Signify, owner of the Philips Hue brand, is launching a Philips Hue Sync TV app for Samsung TVs. The $129.99 app will be available on Samsung’s 2022 or newer QLED TVs (Q60 or above) on January 5th and will synchronize everything you see on a TV to Philips Hue smart lights.

It’s effectively the software version of the $250 Play HDMI Sync Box, which scanned HDMI inputs to sync lights to movies and TV shows. This $129.99 app will do the same, but it also works on native apps like Netflix and Disney Plus, which didn’t work on the Play HDMI Sync Box.

You’re really paying $129.99 for the software side of this setup, as you don’t get any hardware like the Play HDMI Sync Box. There are cheaper alternatives, too. The Govee Immersion Kit is just $79.99 and includes an LED light strip and camera to work on any 55- or 65-inch TV with any content (including smart TV apps).

Signify says all image formats and TV content will be compatible with the Hue Sync TV app, and there will be a variety of options to customize intensity, brightness, autostart, and more. The existing Philips Hue Play gradient light strip and the Hue Play bars are designed to work best with this TV app and will pair well if you mount the lights behind a TV. We asked both Signify and Samsung whether this Hue TV app will expand to more TVs or additional brands, but neither company would comment on future plans.

Alongside the Philips Hue Sync TV app, Signify has new Philips Hue PAR38 floodlight bulbs, which are designed to light up backyards or walkways with color. The white and color bulbs will be available on March 14th in the US, priced at $79.99 each or $149.99 for a pack of two.
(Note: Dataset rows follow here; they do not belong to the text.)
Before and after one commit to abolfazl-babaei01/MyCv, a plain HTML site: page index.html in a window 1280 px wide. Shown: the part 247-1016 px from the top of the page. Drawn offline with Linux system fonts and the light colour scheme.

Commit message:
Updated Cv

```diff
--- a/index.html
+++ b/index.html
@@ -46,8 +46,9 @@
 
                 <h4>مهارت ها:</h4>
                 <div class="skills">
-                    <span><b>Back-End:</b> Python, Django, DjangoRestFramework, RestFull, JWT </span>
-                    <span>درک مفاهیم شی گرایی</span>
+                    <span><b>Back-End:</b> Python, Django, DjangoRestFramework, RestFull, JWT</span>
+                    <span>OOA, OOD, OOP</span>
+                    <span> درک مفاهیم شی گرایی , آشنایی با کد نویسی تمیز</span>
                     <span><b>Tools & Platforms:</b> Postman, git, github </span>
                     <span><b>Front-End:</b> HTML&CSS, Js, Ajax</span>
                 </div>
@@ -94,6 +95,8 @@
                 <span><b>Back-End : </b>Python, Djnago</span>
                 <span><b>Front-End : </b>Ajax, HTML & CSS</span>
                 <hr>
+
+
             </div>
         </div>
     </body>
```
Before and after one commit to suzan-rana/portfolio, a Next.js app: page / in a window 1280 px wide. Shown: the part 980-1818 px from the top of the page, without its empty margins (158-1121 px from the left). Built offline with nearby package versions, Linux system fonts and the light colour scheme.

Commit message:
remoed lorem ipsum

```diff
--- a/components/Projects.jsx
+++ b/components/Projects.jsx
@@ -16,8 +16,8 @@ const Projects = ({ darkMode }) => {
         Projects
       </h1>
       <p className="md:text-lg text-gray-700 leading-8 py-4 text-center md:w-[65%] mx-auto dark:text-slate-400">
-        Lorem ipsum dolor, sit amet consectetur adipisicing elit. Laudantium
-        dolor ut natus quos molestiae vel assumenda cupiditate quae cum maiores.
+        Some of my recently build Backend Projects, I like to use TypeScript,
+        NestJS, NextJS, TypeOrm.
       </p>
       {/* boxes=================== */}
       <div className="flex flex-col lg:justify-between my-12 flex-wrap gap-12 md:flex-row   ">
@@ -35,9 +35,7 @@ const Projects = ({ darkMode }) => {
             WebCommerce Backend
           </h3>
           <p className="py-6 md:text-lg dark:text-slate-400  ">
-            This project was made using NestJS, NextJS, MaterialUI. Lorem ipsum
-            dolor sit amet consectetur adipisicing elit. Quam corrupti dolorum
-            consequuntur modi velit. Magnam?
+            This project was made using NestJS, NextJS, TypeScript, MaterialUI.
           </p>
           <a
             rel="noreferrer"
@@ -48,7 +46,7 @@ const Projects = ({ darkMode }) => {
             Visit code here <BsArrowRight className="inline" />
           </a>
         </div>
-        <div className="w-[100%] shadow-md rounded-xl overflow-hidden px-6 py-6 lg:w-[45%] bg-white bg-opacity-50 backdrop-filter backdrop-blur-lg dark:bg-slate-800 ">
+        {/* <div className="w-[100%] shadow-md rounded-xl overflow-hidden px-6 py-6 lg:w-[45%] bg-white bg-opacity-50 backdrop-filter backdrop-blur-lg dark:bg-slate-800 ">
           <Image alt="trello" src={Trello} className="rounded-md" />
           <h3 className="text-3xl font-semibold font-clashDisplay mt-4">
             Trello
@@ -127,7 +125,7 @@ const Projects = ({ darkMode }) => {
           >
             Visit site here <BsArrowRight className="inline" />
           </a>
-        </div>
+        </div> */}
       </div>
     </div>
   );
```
MacBook owners have two months to claim up to $395 over butterfly keyboard woes

After a class-action lawsuit, Apple has agreed to a $50 million settlement for MacBook owners that had to replace their keyboard or individual keys.

If you bought an Apple MacBook with an ill-fated butterfly keyboard and ended up having to replace either individual keycaps or the whole keyboard, you may be eligible to claim part of a $50 million settlement reached after a class-action lawsuit. The law firm handling the settlement has been emailing class members since mid-December (judging by this MacRumors report) but we wanted to highlight that the deadline for making a claim is fast approaching on March 6th, 2023.

Claims can be submitted via the website, which says that the settlement class includes “all persons and entities in the United States” who purchased a butterfly-equipped MacBook, MacBook Air, or MacBook Pro between 2015 and 2019.

There are three main class members. The first includes anyone that had to replace their keyboard (aka, got a “topcase replacement”) more than once. This group should get their payment automatically, but should confirm their mailing address for their $395 (max) payment. The other two groups — which include anyone who replaced their whole keyboard or individual keycaps and found this didn’t resolve their issues — will need to submit a claim form. You can get up to $125 for replacing a keyboard, and up to $50 for keycaps. Settlement payments are only available if your repair was carried out by Apple or one of its authorized service providers within four years of purchase.

The butterfly keyboard saga dates back to 2015, when Apple replaced the traditional scissor-switch keyboard mechanism in the MacBook with a new slimline butterfly version. But soon after its release, MacBook owners started noticing that the keyboard had serious reliability issues, where keys could become unresponsive or sticky if seemingly the smallest amount of dust got under the keys. 

Although Apple would eventually ditch the keyboard in 2020, plenty of customers had to get individual keys or even their entire MacBook keyboards replaced in affected models. Multiple lawsuits were filed over the issues, and a class action suit was certified in 2021. Apple agreed to a $50 million settlement in July last year, and a judge approved the settlement in November